BEGIN INFORMATION PROVIDED

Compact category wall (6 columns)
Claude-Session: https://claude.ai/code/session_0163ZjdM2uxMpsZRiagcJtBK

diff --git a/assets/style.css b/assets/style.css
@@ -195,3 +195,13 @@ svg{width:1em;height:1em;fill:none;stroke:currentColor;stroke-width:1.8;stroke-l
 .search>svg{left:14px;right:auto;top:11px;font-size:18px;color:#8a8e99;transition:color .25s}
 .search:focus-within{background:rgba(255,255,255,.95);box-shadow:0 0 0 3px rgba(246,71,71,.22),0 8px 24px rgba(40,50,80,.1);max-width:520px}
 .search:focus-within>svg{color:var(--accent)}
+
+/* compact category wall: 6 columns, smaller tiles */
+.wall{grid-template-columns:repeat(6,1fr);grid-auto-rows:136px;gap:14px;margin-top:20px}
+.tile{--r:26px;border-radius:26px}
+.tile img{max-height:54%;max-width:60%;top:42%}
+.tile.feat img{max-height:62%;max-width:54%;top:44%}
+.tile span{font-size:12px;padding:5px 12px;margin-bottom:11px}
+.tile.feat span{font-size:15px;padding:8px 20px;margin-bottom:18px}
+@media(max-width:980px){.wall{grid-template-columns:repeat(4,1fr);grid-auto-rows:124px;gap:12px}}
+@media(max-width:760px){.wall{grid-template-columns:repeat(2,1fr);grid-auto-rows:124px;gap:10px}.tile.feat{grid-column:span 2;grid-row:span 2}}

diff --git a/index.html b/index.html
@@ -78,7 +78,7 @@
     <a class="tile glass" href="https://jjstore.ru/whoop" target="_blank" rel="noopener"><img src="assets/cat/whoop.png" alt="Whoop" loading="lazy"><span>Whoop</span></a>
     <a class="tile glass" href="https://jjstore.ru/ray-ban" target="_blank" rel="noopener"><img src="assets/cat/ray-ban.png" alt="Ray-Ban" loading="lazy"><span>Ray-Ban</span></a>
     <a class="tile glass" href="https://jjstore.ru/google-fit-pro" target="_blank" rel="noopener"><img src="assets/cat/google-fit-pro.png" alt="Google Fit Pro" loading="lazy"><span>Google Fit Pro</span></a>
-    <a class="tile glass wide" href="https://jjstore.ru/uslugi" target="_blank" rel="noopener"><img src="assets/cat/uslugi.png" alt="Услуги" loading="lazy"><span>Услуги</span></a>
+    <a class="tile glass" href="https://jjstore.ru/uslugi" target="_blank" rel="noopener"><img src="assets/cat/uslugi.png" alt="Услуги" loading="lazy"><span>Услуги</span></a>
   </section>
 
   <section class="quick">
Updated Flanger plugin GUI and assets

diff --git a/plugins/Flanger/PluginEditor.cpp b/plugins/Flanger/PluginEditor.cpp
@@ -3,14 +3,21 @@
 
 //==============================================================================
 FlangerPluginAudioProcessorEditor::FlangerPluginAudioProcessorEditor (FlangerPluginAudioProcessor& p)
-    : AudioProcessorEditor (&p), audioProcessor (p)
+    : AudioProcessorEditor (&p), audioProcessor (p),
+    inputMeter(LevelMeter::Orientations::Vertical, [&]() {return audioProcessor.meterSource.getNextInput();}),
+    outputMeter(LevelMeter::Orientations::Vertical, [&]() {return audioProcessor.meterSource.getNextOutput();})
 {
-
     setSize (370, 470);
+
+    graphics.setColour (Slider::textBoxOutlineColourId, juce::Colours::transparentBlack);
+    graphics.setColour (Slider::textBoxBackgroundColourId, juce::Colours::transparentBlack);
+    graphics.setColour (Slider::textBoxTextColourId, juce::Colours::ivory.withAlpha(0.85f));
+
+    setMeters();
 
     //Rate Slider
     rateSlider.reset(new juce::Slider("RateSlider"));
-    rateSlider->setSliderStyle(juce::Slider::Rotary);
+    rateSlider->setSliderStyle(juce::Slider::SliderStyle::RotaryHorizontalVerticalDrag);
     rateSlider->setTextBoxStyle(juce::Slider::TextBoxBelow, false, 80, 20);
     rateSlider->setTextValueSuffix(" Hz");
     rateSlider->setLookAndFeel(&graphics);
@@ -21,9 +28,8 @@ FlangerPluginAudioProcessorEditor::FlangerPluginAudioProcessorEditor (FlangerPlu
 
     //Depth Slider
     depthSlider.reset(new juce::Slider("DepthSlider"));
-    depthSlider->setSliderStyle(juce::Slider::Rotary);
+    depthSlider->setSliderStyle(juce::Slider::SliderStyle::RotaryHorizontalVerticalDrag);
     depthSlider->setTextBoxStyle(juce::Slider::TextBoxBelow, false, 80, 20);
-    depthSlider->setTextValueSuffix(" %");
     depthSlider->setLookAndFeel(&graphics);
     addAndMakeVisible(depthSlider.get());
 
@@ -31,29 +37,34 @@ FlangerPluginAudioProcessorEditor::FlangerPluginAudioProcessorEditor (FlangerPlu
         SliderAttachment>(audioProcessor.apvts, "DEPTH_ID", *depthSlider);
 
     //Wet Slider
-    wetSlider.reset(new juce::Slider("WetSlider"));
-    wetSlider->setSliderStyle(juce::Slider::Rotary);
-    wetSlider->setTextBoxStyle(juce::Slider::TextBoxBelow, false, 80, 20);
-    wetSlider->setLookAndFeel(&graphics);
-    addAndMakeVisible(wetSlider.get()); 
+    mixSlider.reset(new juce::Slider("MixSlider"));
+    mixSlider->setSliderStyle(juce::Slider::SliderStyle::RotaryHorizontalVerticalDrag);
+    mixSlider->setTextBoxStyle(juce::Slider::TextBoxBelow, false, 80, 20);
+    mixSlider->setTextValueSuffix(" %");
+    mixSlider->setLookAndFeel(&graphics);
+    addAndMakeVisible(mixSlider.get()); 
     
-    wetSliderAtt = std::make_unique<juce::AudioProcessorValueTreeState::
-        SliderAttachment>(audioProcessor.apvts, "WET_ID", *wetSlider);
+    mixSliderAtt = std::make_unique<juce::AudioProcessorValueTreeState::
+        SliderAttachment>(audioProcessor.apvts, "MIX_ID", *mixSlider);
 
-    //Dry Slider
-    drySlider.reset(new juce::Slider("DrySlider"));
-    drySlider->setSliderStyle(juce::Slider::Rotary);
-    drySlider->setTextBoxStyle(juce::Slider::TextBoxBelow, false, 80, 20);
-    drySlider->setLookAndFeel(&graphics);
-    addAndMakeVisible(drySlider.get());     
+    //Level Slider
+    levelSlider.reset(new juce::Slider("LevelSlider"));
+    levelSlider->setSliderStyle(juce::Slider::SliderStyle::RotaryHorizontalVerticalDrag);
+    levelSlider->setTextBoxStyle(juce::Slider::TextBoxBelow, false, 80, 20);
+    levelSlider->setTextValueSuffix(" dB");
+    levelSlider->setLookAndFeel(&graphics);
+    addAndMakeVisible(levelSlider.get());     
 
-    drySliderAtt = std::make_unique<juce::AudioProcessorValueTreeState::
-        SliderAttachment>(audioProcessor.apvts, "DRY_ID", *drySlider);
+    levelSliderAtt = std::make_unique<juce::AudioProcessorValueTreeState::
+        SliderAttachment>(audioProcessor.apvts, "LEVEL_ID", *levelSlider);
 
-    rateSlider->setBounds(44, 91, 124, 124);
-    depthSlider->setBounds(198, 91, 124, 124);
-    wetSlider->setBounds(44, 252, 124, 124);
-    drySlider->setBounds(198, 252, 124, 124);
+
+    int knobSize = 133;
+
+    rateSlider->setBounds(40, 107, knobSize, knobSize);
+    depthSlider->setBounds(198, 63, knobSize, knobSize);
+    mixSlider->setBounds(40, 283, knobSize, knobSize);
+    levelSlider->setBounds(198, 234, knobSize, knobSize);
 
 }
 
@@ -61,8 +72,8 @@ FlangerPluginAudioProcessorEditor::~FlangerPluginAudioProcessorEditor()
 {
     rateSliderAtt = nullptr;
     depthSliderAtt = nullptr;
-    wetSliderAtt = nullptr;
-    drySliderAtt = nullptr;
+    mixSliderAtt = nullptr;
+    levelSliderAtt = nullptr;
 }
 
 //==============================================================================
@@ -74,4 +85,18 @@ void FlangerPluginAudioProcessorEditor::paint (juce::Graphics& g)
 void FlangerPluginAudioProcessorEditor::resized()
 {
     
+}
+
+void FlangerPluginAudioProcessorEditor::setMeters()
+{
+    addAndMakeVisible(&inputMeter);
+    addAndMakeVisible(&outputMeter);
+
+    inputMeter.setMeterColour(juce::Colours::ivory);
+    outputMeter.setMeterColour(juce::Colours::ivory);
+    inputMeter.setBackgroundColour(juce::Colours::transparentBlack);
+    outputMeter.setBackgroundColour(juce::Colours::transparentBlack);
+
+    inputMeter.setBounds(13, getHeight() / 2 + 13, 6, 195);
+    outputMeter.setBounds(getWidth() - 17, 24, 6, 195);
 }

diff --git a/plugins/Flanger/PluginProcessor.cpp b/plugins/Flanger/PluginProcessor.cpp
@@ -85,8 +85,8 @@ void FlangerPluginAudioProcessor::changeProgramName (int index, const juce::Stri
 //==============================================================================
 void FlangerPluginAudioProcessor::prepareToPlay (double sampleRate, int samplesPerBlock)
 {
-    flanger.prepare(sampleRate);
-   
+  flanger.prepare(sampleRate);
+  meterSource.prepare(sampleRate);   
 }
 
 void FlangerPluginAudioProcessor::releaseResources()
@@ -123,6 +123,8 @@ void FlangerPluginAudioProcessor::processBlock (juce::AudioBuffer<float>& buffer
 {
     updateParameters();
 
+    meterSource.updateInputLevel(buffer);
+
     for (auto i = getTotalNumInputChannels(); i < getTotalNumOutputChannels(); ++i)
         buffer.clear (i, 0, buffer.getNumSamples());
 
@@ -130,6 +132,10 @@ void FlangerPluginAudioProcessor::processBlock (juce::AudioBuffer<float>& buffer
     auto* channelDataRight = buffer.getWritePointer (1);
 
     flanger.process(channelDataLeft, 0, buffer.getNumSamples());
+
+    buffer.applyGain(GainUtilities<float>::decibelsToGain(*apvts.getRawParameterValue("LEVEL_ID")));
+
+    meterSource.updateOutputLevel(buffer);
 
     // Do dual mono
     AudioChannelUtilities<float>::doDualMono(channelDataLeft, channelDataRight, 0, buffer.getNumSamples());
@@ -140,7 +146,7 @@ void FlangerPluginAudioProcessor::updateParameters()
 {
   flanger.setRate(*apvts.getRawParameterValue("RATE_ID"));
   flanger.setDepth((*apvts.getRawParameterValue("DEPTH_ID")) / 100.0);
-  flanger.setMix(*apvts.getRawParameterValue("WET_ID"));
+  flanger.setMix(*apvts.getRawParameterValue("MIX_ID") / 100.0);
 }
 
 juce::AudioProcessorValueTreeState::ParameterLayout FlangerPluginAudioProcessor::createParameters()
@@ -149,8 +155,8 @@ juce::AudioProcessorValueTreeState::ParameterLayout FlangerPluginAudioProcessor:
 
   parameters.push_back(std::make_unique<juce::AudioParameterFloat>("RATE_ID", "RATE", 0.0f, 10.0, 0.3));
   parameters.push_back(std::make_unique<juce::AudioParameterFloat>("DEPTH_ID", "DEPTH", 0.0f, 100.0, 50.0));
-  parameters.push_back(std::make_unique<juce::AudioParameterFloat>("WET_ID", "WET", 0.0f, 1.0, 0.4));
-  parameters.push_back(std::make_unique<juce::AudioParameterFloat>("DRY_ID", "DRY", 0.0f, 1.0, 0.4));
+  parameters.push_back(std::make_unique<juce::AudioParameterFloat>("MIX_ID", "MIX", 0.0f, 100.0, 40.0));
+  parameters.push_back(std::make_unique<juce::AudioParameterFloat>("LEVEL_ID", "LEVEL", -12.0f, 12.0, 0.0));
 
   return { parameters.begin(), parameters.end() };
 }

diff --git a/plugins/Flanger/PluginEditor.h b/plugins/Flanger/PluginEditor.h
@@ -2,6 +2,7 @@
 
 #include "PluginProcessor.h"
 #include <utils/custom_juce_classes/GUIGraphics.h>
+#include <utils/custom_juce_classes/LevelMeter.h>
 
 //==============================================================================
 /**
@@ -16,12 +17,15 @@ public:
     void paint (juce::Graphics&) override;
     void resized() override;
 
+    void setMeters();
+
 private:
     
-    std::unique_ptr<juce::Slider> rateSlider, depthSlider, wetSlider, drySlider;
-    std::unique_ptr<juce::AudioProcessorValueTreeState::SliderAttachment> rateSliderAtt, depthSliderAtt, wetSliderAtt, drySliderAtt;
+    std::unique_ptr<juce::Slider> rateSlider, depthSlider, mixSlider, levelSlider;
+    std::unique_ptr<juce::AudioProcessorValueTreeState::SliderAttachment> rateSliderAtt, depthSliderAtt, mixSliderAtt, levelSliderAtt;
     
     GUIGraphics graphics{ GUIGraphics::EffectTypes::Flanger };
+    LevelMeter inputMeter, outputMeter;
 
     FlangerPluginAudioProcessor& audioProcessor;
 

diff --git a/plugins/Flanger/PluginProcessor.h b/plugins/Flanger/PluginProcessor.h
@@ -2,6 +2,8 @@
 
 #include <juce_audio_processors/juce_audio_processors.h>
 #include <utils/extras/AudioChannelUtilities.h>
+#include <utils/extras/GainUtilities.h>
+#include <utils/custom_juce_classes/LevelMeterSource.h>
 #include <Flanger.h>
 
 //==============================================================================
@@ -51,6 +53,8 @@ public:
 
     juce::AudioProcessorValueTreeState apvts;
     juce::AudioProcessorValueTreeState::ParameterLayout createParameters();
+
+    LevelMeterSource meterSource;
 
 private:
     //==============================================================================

END INFORMATION PROVIDED

- ASSIGNMENT:
Look through the entries for the string "addAndMakeVisible". Every line that has it belongs in the answer.

- WRITTEN RESPONSE:
     addAndMakeVisible(depthSlider.get());
-    addAndMakeVisible(wetSlider.get()); 
+    addAndMakeVisible(mixSlider.get()); 
-    addAndMakeVisible(drySlider.get());     
+    addAndMakeVisible(levelSlider.get());     
+    addAndMakeVisible(&inputMeter);
+    addAndMakeVisible(&outputMeter);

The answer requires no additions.